Description of the task: Leave the pictures out and give every entry again exactly.

Listed records:
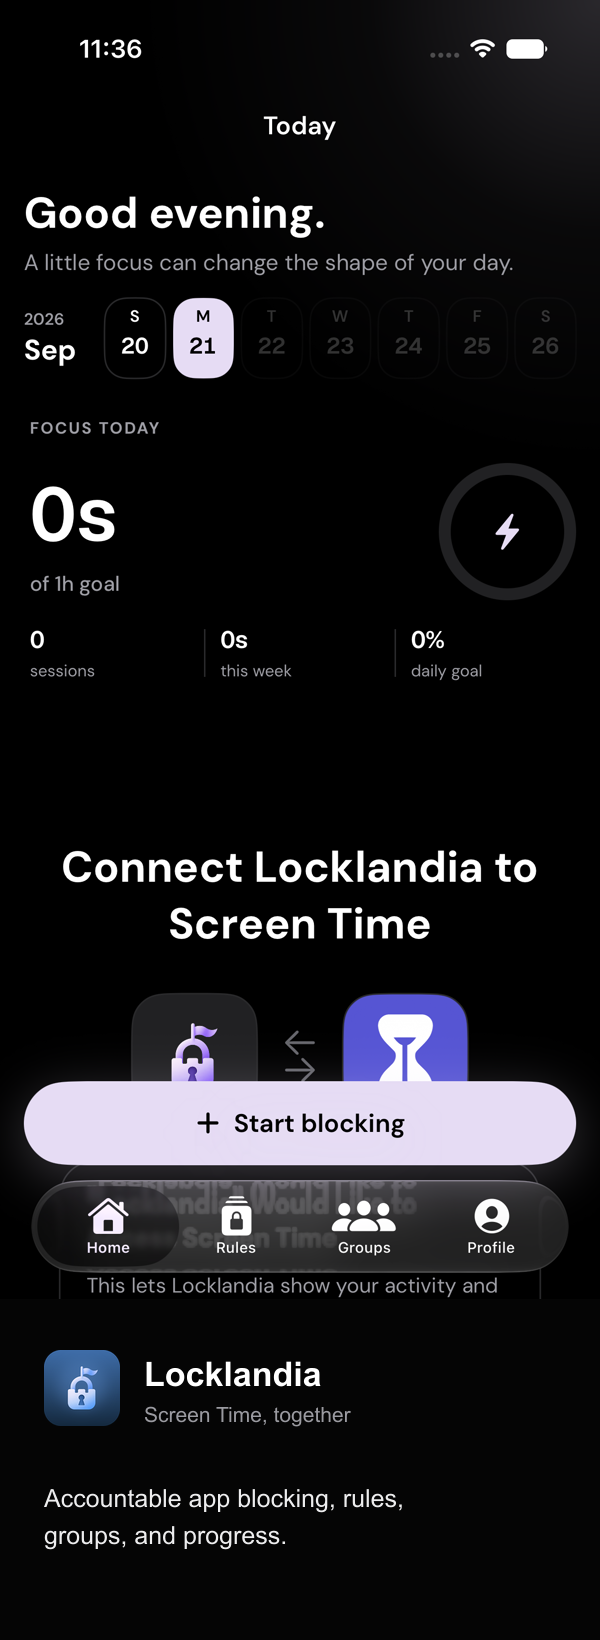
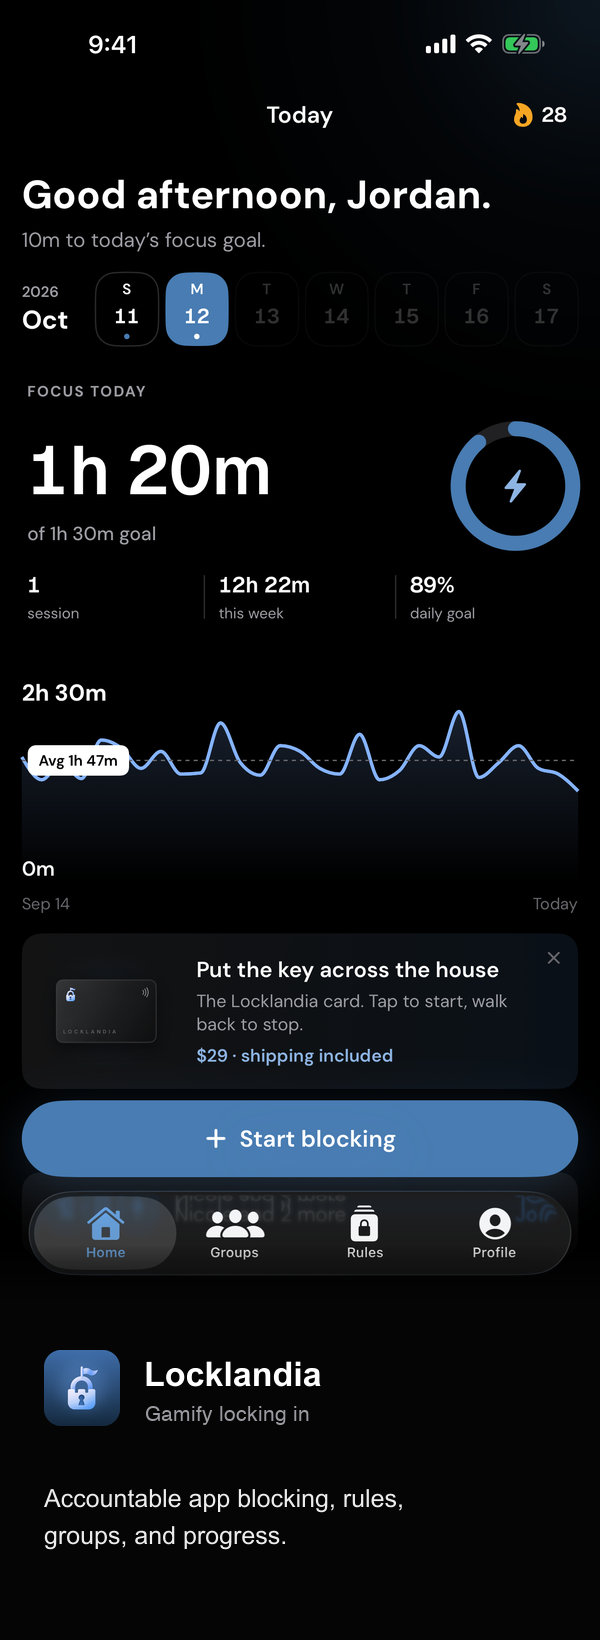
Locklandia preview: current dark UI with the focus chart, new subtitle

diff --git a/README.md b/README.md
@@ -25,7 +25,7 @@ I design and ship software end to end, from macOS apps and agent integrations to
 <p align="center">
   <a href="https://apps.apple.com/us/app/rinkside-hockey-stats/id6762891002"><img src="assets/rinkside-preview.png" width="31%" alt="Rinkside App Store preview showing live hockey scores and game statistics"></a>
   <a href="https://apps.apple.com/us/app/fern-self-employed-taxes/id6785351947"><img src="assets/fern-preview.png" width="31%" alt="Fern App Store preview showing tax-aware budgeting for self-employed people"></a>
-  <img src="assets/locklandia-preview.png" width="31%" alt="Locklandia device preview showing its current focus dashboard and Screen Time controls">
+  <img src="assets/locklandia-preview.png" width="31%" alt="Locklandia preview showing today's focus goal ring and a 30-day focus chart">
 </p>
 
 <p align="center">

Response to this task:
Locklandia preview: current dark UI with the focus chart, new subtitle

diff --git a/README.md b/README.md
@@ -25,7 +25,7 @@ I design and ship software end to end, from macOS apps and agent integrations to
 <p align="center">
   <a href="https://apps.apple.com/us/app/rinkside-hockey-stats/id6762891002"><img src="assets/rinkside-preview.png" width="31%" alt="Rinkside App Store preview showing live hockey scores and game statistics"></a>
   <a href="https://apps.apple.com/us/app/fern-self-employed-taxes/id6785351947"><img src="assets/fern-preview.png" width="31%" alt="Fern App Store preview showing tax-aware budgeting for self-employed people"></a>
-  <img src="assets/locklandia-preview.png" width="31%" alt="Locklandia device preview showing its current focus dashboard and Screen Time controls">
+  <img src="assets/locklandia-preview.png" width="31%" alt="Locklandia preview showing today's focus goal ring and a 30-day focus chart">
 </p>
 
 <p align="center">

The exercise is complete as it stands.